Rubashkin lawyers make case for bail

In court documents filed Dec. 5, lawyers asked a judge to reconsider his decision to deny bail to Sholom Rubashkin, the former supervisor of the Agriprocessors meatpacking facility in Postville, Iowa. They made a substantial argument over the fact that the original detention order deeming Rubashkin a flight risk cited Israel’s Law of Return, which grants automatic citizenship to every Jew.

Some Jews saw the ruling as setting a dangerous precedent that could be used to deny bail to Jewish defendants solely on the basis of their religion.

The attorneys also proposed three measures to ensure that Rubashkin will not flee: 24-hour security to monitor Rubashkin; executing a waiver of extradition, making it easier to return Rubashkin to the United States if he were to flee the country; and posting any additional security demanded by the court.

Rubashkin was arrested in late October on charges related to the hiring of illegal workers at the plant. While free on bond, he was arrested a second time and charged with bank fraud. — jta

Obama sends letter to Chabad director

President-elect Barack Obama sent condolences to the Chabad-Lubavitch community on the slayings of its emissaries in Mumbai.

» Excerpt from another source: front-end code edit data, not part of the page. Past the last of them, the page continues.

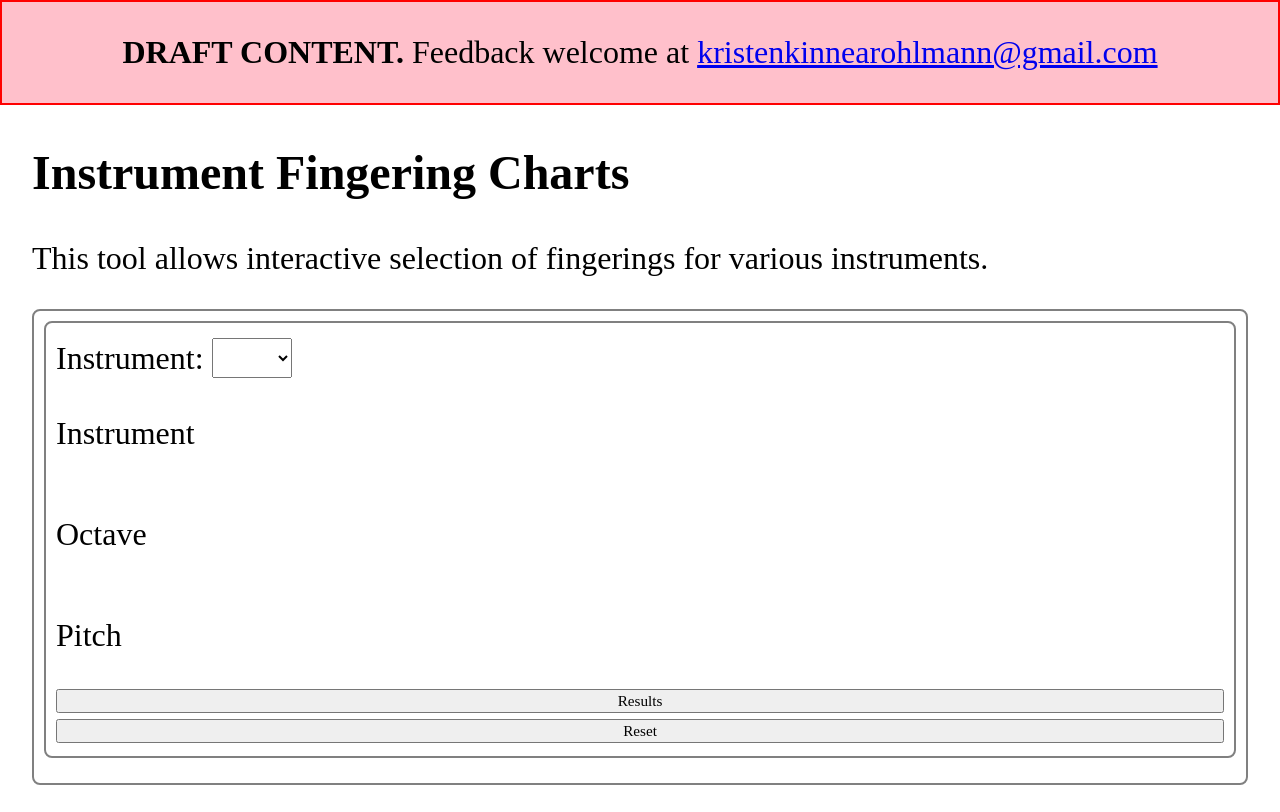
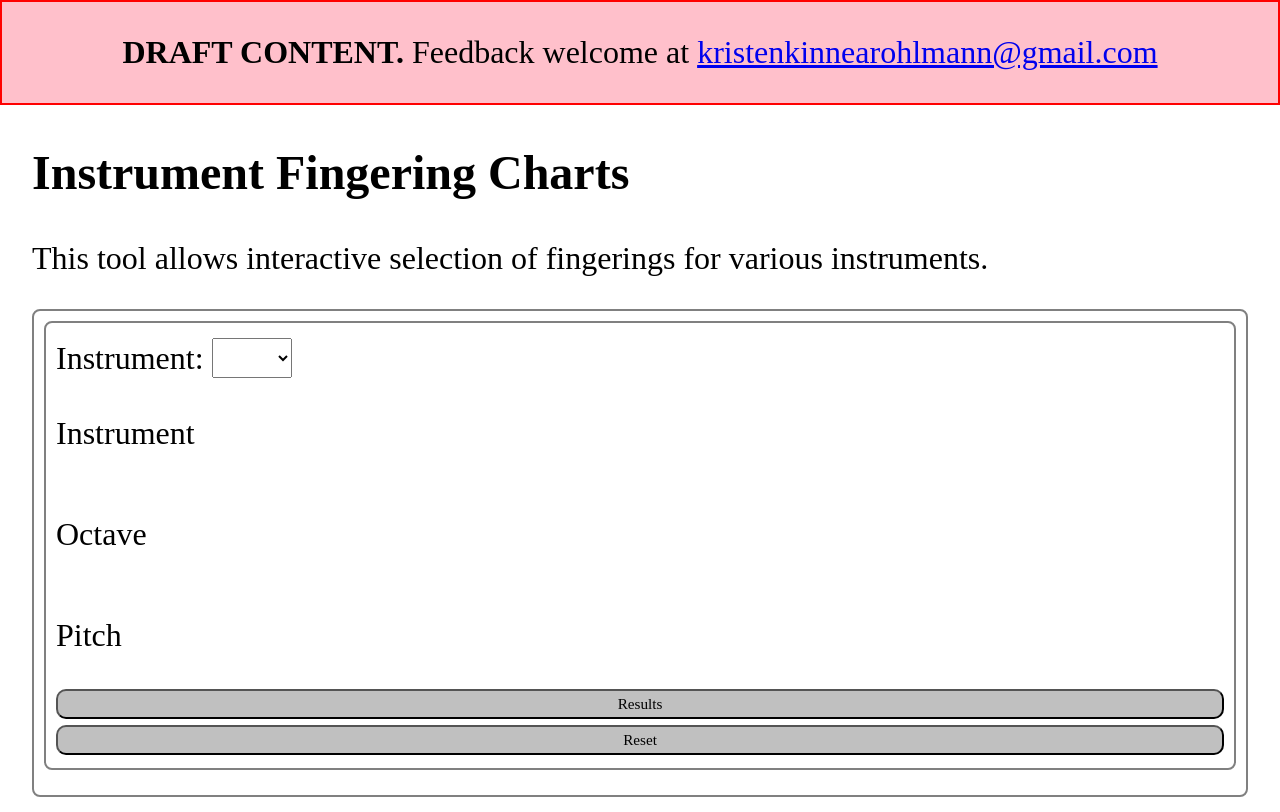
Before and after one commit to kristenkinnearohlmann/instrument-fingering-charts, a SvelteKit app: page / in a window 1280 px wide. Built offline with nearby package versions, Linux system fonts and the light colour scheme.

Commit message:
Add css for button hover

```diff
--- a/src/components/SelectionForm.svelte
+++ b/src/components/SelectionForm.svelte
@@ -60,9 +60,17 @@
 		}
 
 		button {
+			background-color: silver;
+			border-radius: 10px;
 			font-family: inherit;
 			font-size: 0.95rem;
 			margin: 3px 0;
+			padding: 0.25rem;
+
+			&:hover {
+				background-color: aliceblue;
+				color: silver;
+			}
 		}
 	}
 </style>
```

Rabbi Gavriel and Rivkah Holtzberg “were taken from us by terrorists with no regard for human life, and we must remain steadfast in support of efforts to bring the perpetrators of these acts to justice,” Obama wrote in a letter sent to Chabad of Illinois director Rabbi Daniel Moscowitz in advance of a Chicago event that was held Dec. 10 in memory of the Mumbai victims.

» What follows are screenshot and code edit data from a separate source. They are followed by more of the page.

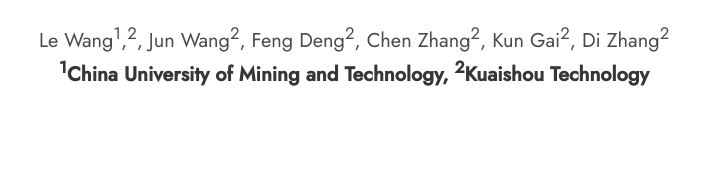
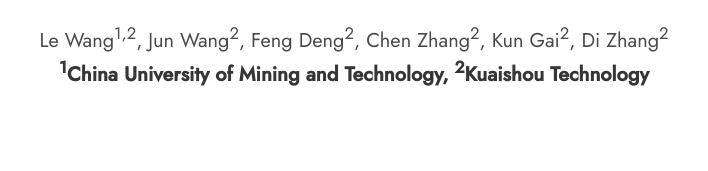
Before and after one commit to ciyou2/AudioGen-Omni, a plain HTML site: page index.html in a window 1280 px wide. Shown: the part 265-436 px from the top of the page, 286-994 px from the left. Drawn offline with Linux system fonts and the light colour scheme; some icons are missing.

Commit message:
index.html

```diff
--- a/index.html
+++ b/index.html
@@ -98,7 +98,7 @@
                     <div class="column has-text-centered">
                         <h1 class="title is-1 publication-title">AudioGen-Omni: A Unified Multimodal Diffusion Transformer for Video-Synchronized Audio, Speech, and Song Generation</h1>
                          <div class="is-size-5 publication-authors">
-                            <span class="author-block">Le Wang<sup>1</sup>,<sup>2</sup>, Jun Wang<sup>2</sup>, Feng Deng<sup>2</sup>, Chen Zhang<sup>2</sup>, Kun Gai<sup>2</sup>, Di Zhang<sup>2</sup></span>
+                            <span class="author-block">Le Wang<sup>1</sup><sup>,</sup><sup>2</sup>, Jun Wang<sup>2</sup>, Feng Deng<sup>2</sup>, Chen Zhang<sup>2</sup>, Kun Gai<sup>2</sup>, Di Zhang<sup>2</sup></span>
                         </div>
                         <div class="is-size-5 publication-authors">
                             <span class="author-block"><strong><sup>1</sup>China University of Mining and Technology, </strong></span>
```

The Holtzbergs were among six Jewish victims killed Nov. 26 in the Chabad house during a spate of terrorist attacks in Mumbai, India. — jta

Bush extends Jerusalem waiver

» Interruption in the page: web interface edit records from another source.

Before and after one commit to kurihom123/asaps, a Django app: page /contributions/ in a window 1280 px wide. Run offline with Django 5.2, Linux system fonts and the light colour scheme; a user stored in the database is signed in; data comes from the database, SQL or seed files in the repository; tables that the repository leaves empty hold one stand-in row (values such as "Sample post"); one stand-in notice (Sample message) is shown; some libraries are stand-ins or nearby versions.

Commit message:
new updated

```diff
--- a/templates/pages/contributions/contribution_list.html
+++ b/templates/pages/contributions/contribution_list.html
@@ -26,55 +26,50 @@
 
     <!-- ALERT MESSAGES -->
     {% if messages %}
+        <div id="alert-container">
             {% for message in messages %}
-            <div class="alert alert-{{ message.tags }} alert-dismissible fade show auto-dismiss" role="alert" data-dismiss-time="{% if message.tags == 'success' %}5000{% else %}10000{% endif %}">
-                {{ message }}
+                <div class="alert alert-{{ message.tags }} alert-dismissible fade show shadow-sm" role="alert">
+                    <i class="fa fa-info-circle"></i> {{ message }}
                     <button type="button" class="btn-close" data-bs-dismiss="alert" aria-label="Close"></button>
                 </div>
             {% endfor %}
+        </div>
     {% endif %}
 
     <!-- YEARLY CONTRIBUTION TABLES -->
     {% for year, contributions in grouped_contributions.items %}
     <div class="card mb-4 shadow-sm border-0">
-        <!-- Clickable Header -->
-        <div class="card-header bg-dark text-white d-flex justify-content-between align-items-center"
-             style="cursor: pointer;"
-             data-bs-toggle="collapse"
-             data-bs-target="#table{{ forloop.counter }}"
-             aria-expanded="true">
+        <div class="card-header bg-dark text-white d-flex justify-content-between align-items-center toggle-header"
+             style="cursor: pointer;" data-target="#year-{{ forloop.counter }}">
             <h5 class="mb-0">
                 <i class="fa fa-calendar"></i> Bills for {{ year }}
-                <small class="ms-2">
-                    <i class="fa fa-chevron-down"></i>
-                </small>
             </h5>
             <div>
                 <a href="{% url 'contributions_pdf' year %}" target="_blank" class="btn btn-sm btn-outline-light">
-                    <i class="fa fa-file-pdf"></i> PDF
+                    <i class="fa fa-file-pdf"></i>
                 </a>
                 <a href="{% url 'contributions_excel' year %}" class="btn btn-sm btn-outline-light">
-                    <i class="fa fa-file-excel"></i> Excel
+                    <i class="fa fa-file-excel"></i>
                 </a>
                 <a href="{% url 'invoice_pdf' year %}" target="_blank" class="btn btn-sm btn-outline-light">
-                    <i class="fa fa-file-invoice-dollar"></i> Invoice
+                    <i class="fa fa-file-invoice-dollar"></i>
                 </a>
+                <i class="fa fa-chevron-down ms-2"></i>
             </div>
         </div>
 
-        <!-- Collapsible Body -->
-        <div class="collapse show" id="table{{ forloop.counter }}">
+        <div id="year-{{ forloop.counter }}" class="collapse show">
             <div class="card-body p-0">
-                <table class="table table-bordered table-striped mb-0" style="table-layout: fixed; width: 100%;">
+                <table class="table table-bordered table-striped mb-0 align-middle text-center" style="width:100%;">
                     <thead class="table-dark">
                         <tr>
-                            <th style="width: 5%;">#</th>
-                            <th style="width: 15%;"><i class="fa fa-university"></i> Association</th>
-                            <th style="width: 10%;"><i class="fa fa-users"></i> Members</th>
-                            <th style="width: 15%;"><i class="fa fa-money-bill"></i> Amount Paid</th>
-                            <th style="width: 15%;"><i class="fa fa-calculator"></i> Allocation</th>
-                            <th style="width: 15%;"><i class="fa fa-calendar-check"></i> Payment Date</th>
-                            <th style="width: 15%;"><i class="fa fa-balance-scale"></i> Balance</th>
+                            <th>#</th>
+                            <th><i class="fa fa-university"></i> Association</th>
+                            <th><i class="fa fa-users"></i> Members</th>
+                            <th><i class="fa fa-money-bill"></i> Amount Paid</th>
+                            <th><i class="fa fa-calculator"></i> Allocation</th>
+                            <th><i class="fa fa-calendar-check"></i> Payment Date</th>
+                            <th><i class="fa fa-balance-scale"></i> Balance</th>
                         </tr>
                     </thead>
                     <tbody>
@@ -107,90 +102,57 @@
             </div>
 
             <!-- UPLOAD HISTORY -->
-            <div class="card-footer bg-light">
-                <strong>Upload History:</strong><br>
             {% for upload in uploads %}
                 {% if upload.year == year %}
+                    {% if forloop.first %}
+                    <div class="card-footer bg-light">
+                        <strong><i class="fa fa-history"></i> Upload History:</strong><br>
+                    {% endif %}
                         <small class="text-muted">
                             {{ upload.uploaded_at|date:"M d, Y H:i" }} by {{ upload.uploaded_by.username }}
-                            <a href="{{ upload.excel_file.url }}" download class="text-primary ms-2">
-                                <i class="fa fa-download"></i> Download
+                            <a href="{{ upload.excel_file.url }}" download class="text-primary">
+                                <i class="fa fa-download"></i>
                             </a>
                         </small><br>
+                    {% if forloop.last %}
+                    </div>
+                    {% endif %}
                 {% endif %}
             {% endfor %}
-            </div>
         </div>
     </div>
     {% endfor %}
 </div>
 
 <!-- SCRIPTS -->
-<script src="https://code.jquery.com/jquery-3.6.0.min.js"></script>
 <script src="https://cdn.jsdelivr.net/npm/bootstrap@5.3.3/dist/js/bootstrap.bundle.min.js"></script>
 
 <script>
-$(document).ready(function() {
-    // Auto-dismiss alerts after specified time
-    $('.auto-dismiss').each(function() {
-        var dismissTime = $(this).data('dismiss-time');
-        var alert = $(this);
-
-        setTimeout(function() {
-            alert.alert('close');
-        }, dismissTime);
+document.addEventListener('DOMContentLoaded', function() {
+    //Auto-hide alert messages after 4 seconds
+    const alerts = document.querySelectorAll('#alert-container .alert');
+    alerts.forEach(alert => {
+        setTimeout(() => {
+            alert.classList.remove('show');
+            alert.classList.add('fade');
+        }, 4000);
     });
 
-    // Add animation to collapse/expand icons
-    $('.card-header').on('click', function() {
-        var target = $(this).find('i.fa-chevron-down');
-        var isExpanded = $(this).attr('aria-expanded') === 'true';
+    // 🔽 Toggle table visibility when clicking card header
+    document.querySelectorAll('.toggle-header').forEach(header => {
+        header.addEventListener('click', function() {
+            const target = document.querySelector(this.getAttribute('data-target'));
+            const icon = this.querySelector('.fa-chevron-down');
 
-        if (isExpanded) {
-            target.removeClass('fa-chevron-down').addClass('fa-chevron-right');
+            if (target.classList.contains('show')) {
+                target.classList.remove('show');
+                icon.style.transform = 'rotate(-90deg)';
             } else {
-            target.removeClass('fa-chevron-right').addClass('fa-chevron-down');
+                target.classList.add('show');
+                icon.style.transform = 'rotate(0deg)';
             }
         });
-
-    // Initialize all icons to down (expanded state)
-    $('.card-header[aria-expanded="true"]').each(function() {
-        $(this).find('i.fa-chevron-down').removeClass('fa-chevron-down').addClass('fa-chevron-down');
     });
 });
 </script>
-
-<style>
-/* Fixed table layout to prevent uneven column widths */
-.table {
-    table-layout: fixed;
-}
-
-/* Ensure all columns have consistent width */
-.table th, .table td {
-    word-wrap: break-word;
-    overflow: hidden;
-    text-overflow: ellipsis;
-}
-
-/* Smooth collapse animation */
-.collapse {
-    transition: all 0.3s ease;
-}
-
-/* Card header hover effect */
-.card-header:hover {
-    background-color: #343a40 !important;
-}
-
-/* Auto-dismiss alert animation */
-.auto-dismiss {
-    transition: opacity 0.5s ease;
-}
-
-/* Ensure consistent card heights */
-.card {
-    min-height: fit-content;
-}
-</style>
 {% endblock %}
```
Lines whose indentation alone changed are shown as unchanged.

President Bush extended his waiver of a law mandating the move of the United States Embassy in Israel to Jerusalem. The Dec. 4 order cites the “national security interests of the United States” in waiving the Jerusalem Embassy Act for six months.

Bush and President Bill Clinton have waived the act routinely since its passage in 1995, citing the dangers that Muslim outrage over such an act would pose to U.S. interests in the Middle East. — jta

Jimmy Carter writes again on Holy Land

Former President Jimmy Carter has written a new book on the Middle East with a title he hopes will not be as controversial as the last one, which was called, “Palestine: Peace Not Apartheid.”

Carter, 84, said last week that “We Can Bring Peace to the Holy Land” will be published in January. He offered no further details on the new text, to be published by Simon & Schuster.

Jewish groups and some fellow Democrats strongly objected to his book, published two years ago, because it compared Israeli occupation of Palestinian territories with former racial oppression in South Africa. — ap

Facebook deletes anti-Semitic slurs

Facebook has removed anti-Semitic slurs from its Web site after Vic Alhadeff, the CEO of the New South Wales Jewish Board of Deputies in Australia, lodged a complaint.

Students from some of Sydney’s elite private schools had posted the messages, which included “support Holocaust denial” and a link to an anti-Israel Web site. Other comments such as “Jew rats” and “[expletive] Mercedes Jews” were removed from the social network. — jta

Conference calls for Pollard pardon

The Conference of Presidents of Major American Jewish Organizations, the foreign policy umbrella body for U.S. Jewish groups, has asked President Bush to pardon Jonathan Pollard.

“It’s time that he be released,” said Malcolm Hoenlein, the umbrella group’s executive vice chairman. “He has expressed remorse.”

Pollard is a former U.S. Navy analyst who was sentenced to life in prison in 1987 for spying for Israel. The U.S. intelligence community opposes his pardon; however, presidents on the brink of leaving office often feel freer to take up controversial pardons. — jta

Former RJC head tapped for U.N. post

President Bush has nominated Cheryl Halpern, a former chairwoman of the Republican Jewish Coalition, to be an alternate United Nations representative.

Alternate representatives present U.S. views in a number of smaller forums, including at committee meetings and at ancillary U.N. bodies.

Halpern, who formerly chaired the Corporation for Public Broadcasting, would serve in the position through September, when the U.N. General Assembly’s 63rd session ends. — jta

L.A. businessmen fund Jewish cricket team from India

Los Angeles businessmen Beny Alagem, Larry Green and Martin Moskowitz have put up $125,000 to enable a 21-member Jewish cricket team from India to participate in next year’s Maccabiah Games.

“This is our answer to the murderous rampage against Indian and Israeli citizens,” said Steve Soboroff, the founder of the Committee of 18 to support and publicize the 18th Games in Israel. The games begin next July and for the first time will be on Jewish Life Television (JLTV), which is available on many U.S. cable and satellite systems. — jta